- **The input**:
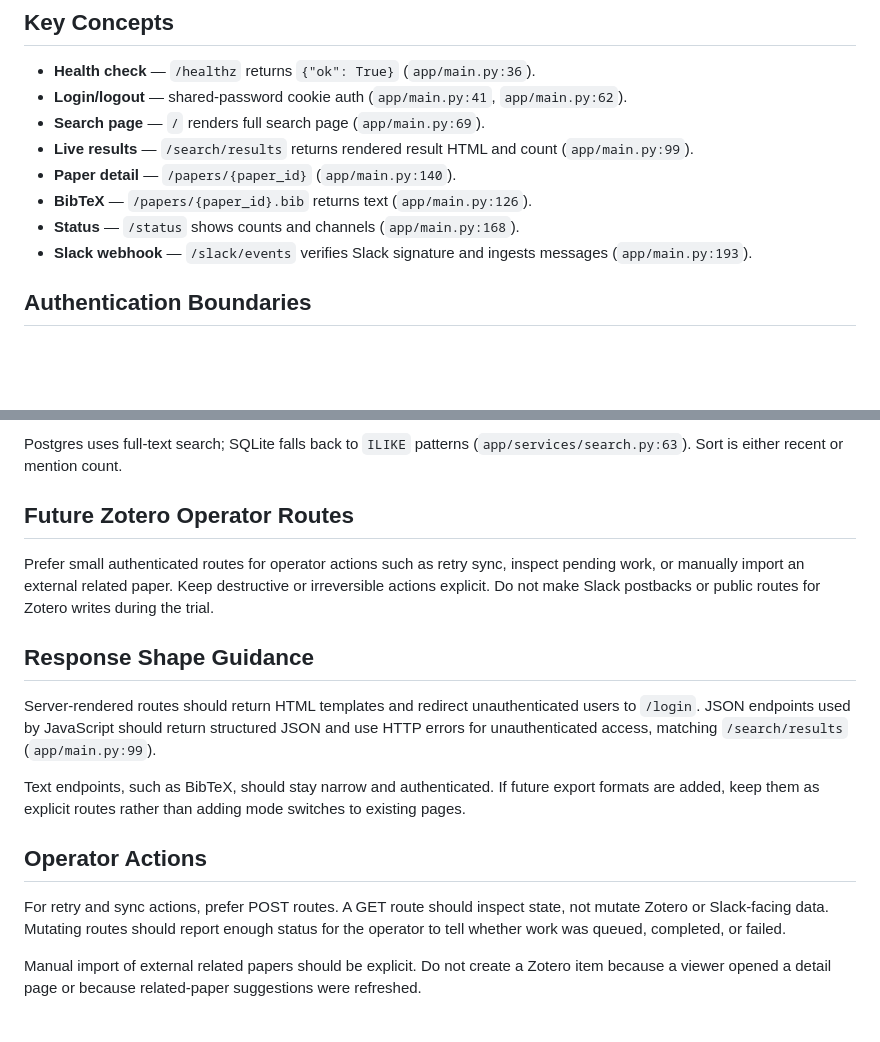
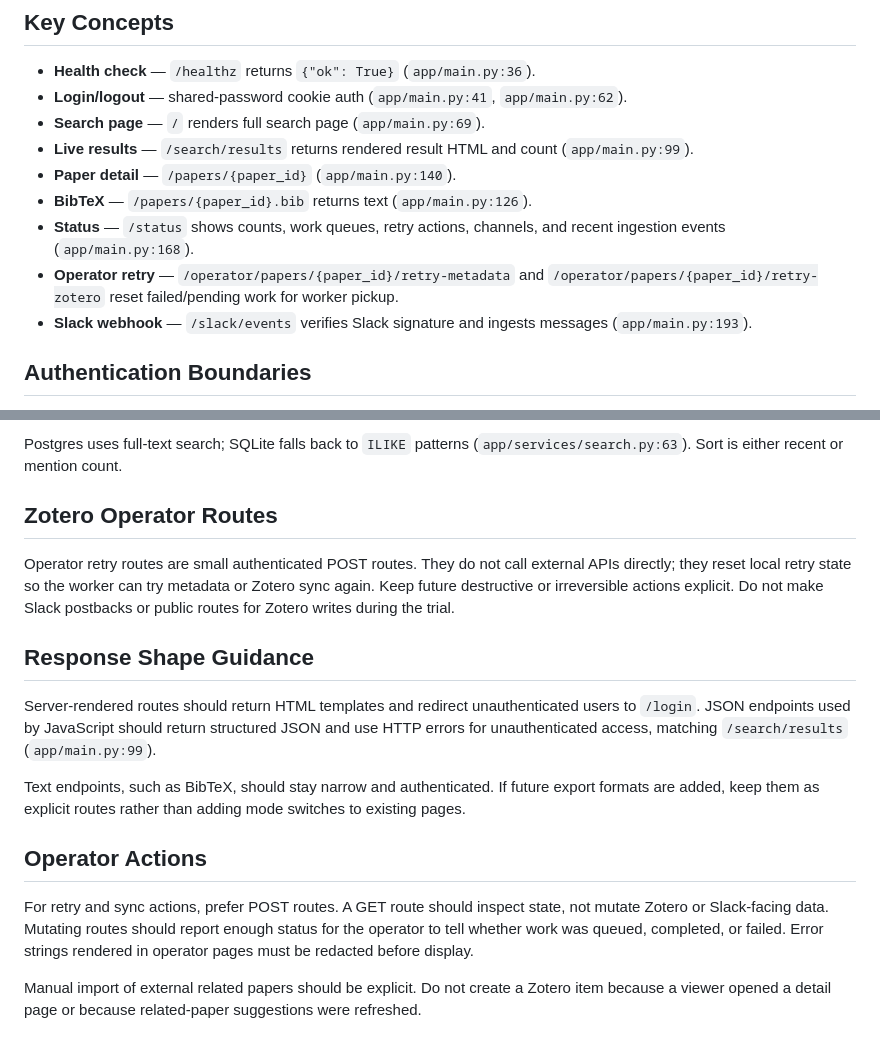
Before and after one commit to mattiagreiche/slack-paper-bot, a Markdown page: docs/api.md, 2 parts joined by grey strips. Rendered like a GitHub page; blank space fills up the shorter version.

```diff
--- a/docs/api.md
+++ b/docs/api.md
@@ -14,7 +14,8 @@ The app is not a broad public JSON API. Most user-facing behavior is server-rend
 - **Live results** — `/search/results` returns rendered result HTML and count (`app/main.py:99`).
 - **Paper detail** — `/papers/{paper_id}` (`app/main.py:140`).
 - **BibTeX** — `/papers/{paper_id}.bib` returns text (`app/main.py:126`).
-- **Status** — `/status` shows counts and channels (`app/main.py:168`).
+- **Status** — `/status` shows counts, work queues, retry actions, channels, and recent ingestion events (`app/main.py:168`).
+- **Operator retry** — `/operator/papers/{paper_id}/retry-metadata` and `/operator/papers/{paper_id}/retry-zotero` reset failed/pending work for worker pickup.
 - **Slack webhook** — `/slack/events` verifies Slack signature and ingests messages (`app/main.py:193`).
 
 ## Authentication Boundaries
@@ -35,9 +36,9 @@ Search filters are query string parameters: `q`, `channel`, `user`, `date_from`,
 
 Postgres uses full-text search; SQLite falls back to `ILIKE` patterns (`app/services/search.py:63`). Sort is either recent or mention count.
 
-## Future Zotero Operator Routes
+## Zotero Operator Routes
 
-Prefer small authenticated routes for operator actions such as retry sync, inspect pending work, or manually import an external related paper. Keep destructive or irreversible actions explicit. Do not make Slack postbacks or public routes for Zotero writes during the trial.
+Operator retry routes are small authenticated POST routes. They do not call external APIs directly; they reset local retry state so the worker can try metadata or Zotero sync again. Keep future destructive or irreversible actions explicit. Do not make Slack postbacks or public routes for Zotero writes during the trial.
 
 ## Response Shape Guidance
 
@@ -47,7 +48,7 @@ Text endpoints, such as BibTeX, should stay narrow and authenticated. If future
 
 ## Operator Actions
 
-For retry and sync actions, prefer POST routes. A GET route should inspect state, not mutate Zotero or Slack-facing data. Mutating routes should report enough status for the operator to tell whether work was queued, completed, or failed.
+For retry and sync actions, prefer POST routes. A GET route should inspect state, not mutate Zotero or Slack-facing data. Mutating routes should report enough status for the operator to tell whether work was queued, completed, or failed. Error strings rendered in operator pages must be redacted before display.
 
 Manual import of external related papers should be explicit. Do not create a Zotero item because a viewer opened a detail page or because related-paper suggestions were refreshed.
 
```
Also changed, not shown: CODEX.md (+18 -3 lines), README.md (+14 -1 lines).
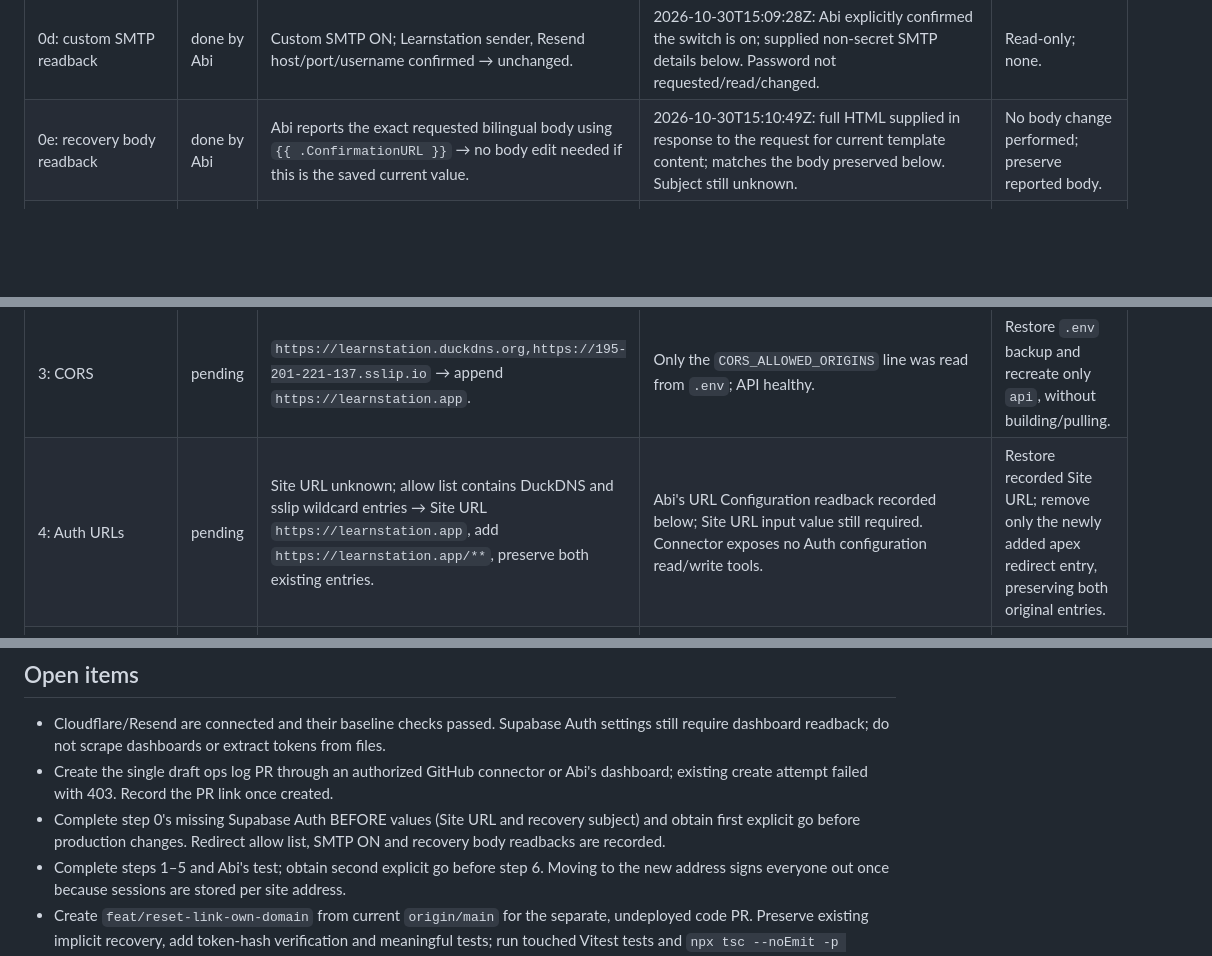
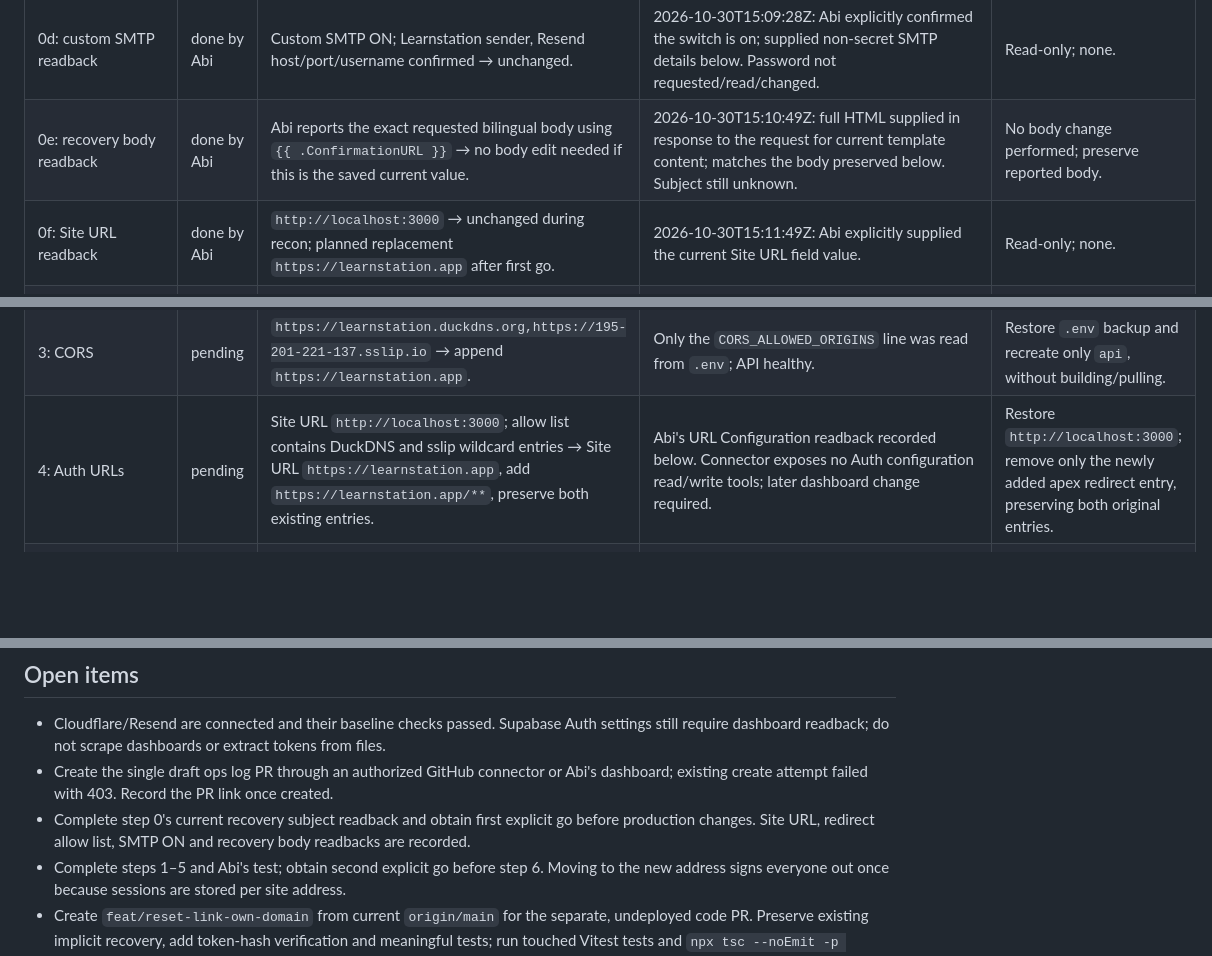
Before and after one commit to osamash0/ascend-academy, a Markdown page: docs/ops/2026-10-30-learnstation-app-move.md, 3 parts joined by grey strips. Rendered like a GitHub page; blank space fills up the shorter version.

```diff
--- a/docs/ops/2026-10-30-learnstation-app-move.md
+++ b/docs/ops/2026-10-30-learnstation-app-move.md
@@ -8,10 +8,11 @@ STATUS: BLOCKED — step 0: Supabase Auth BEFORE values and draft PR permission
 | 0c: redirect allow-list readback | done by Abi | `https://learnstation.duckdns.org/**` and `https://195-201-221-137.sslip.io/**` → unchanged. Site URL still unknown. | 2026-10-30T15:07:09Z: Abi pasted the current URL Configuration page text; its Site URL input value was not included. | Read-only; none. |
 | 0d: custom SMTP readback | done by Abi | Custom SMTP ON; Learnstation sender, Resend host/port/username confirmed → unchanged. | 2026-10-30T15:09:28Z: Abi explicitly confirmed the switch is on; supplied non-secret SMTP details below. Password not requested/read/changed. | Read-only; none. |
 | 0e: recovery body readback | done by Abi | Abi reports the exact requested bilingual body using `{{ .ConfirmationURL }}` → no body edit needed if this is the saved current value. | 2026-10-30T15:10:49Z: full HTML supplied in response to the request for current template content; matches the body preserved below. Subject still unknown. | No body change performed; preserve reported body. |
+| 0f: Site URL readback | done by Abi | `http://localhost:3000` → unchanged during recon; planned replacement `https://learnstation.app` after first go. | 2026-10-30T15:11:49Z: Abi explicitly supplied the current Site URL field value. | Read-only; none. |
 | 1: DNS | pending | Cloudflare has no apex/www records; public resolvers returned no apex A or www CNAME → planned A `@` = `195.201.221.137`, CNAME `www` = `learnstation.app`, both DNS only. | Cloudflare list: exactly four preserved mail records. `dig @1.1.1.1` and `dig @8.8.8.8`: no apex A or www CNAME answers. | Delete only the two newly created records; retain all four mail records. |
 | 2: TLS/nginx | pending | Only DuckDNS and sslip certificates/sites observed → planned additional apex/www certificate and site. | Existing certificate issuers/expiries and nginx behavior below; `nginx -t`: syntax OK, test successful. | Restore backed-up nginx files, remove only the new enabled site, test nginx and reload; leave old certificates/sites intact. |
 | 3: CORS | pending | `https://learnstation.duckdns.org,https://195-201-221-137.sslip.io` → append `https://learnstation.app`. | Only the `CORS_ALLOWED_ORIGINS` line was read from `.env`; API healthy. | Restore `.env` backup and recreate only `api`, without building/pulling. |
-| 4: Auth URLs | pending | Site URL unknown; allow list contains DuckDNS and sslip wildcard entries → Site URL `https://learnstation.app`, add `https://learnstation.app/**`, preserve both existing entries. | Abi's URL Configuration readback recorded below; Site URL input value still required. Connector exposes no Auth configuration read/write tools. | Restore recorded Site URL; remove only the newly added apex redirect entry, preserving both original entries. |
+| 4: Auth URLs | pending | Site URL `http://localhost:3000`; allow list contains DuckDNS and sslip wildcard entries → Site URL `https://learnstation.app`, add `https://learnstation.app/**`, preserve both existing entries. | Abi's URL Configuration readback recorded below. Connector exposes no Auth configuration read/write tools; later dashboard change required. | Restore `http://localhost:3000`; remove only the newly added apex redirect entry, preserving both original entries. |
 | 5: recovery email/tracking/test | pending | Current subject unknown; reported body already matches requested template; open/click tracking OFF → specified subject, retain reported body and tracking/receiving OFF. | Abi supplied the full bilingual body; Resend settings verified by connector; await current subject. No test mail requested/sent. | Restore recorded subject if changed; preserve reported body; keep receiving and tracking OFF. |
 | 6: old host redirects | pending | DuckDNS serves app on 3000; sslip points at separate gateway on 3001, currently 502 → proposed 301 to apex after second explicit go. | `curl -I`: DuckDNS 200; sslip 502; localhost:3001 connection refused. | Restore both backed-up old site files, run `nginx -t`, reload. Keep their certificates. |
 | 7: recovery link code PR | pending | Existing implicit recovery flow → add token-hash verification while retaining implicit flow, separate undeployed branch/PR. | No application source changed or deployed. | Close/revert the separate code PR; no live effect until separately deployed. |
@@ -157,7 +160,7 @@ Container names use the `ascend-academy-prod-` prefix. No containers changed.
 
 - Cloudflare/Resend are connected and their baseline checks passed. Supabase Auth settings still require dashboard readback; do not scrape dashboards or extract tokens from files.
 - Create the single draft ops log PR through an authorized GitHub connector or Abi's dashboard; existing create attempt failed with 403. Record the PR link once created.
-- Complete step 0's missing Supabase Auth BEFORE values (Site URL and recovery subject) and obtain first explicit go before production changes. Redirect allow list, SMTP ON and recovery body readbacks are recorded.
+- Complete step 0's current recovery subject readback and obtain first explicit go before production changes. Site URL, redirect allow list, SMTP ON and recovery body readbacks are recorded.
 - Complete steps 1–5 and Abi's test; obtain second explicit go before step 6. Moving to the new address signs everyone out once because sessions are stored per site address.
 - Create `feat/reset-link-own-domain` from current `origin/main` for the separate, undeployed code PR. Preserve existing implicit recovery, add token-hash verification and meaningful tests; run touched Vitest tests and `npx tsc --noEmit -p tsconfig.app.json`. Rerun the known intermittent deck-measurement timeout once if encountered; do not skip it.
 - **Only after the code PR is separately deployed:** change the recovery link to `{{ .SiteURL }}/reset-password?token_hash={{ .TokenHash }}&type=recovery`. Until then retain `{{ .ConfirmationURL }}`.
```
Also changed, not shown: other parts of docs/ops/2026-10-30-learnstation-app-move.md (+8 -6 lines).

- **Exercise prompt**: Lines that hold "after" are the ones to copy, so pick each out from the data.

- **Solution to this problem**:
Before and after one commit to mattiagreiche/slack-paper-bot, a Markdown page: docs/api.md, 2 parts joined by grey strips. Rendered like a GitHub page; blank space fills up the shorter version.
Before and after one commit to osamash0/ascend-academy, a Markdown page: docs/ops/2026-10-30-learnstation-app-move.md, 3 parts joined by grey strips. Rendered like a GitHub page; blank space fills up the shorter version.
+| 0f: Site URL readback | done by Abi | `http://localhost:3000` → unchanged during recon; planned replacement `https://learnstation.app` after first go. | 2026-10-30T15:11:49Z: Abi explicitly supplied the current Site URL field value. | Read-only; none. |
 | 6: old host redirects | pending | DuckDNS serves app on 3000; sslip points at separate gateway on 3001, currently 502 → proposed 301 to apex after second explicit go. | `curl -I`: DuckDNS 200; sslip 502; localhost:3001 connection refused. | Restore both backed-up old site files, run `nginx -t`, reload. Keep their certificates. |
 - **Only after the code PR is separately deployed:** change the recovery link to `{{ .SiteURL }}/reset-password?token_hash={{ .TokenHash }}&type=recovery`. Until then retain `{{ .ConfirmationURL }}`.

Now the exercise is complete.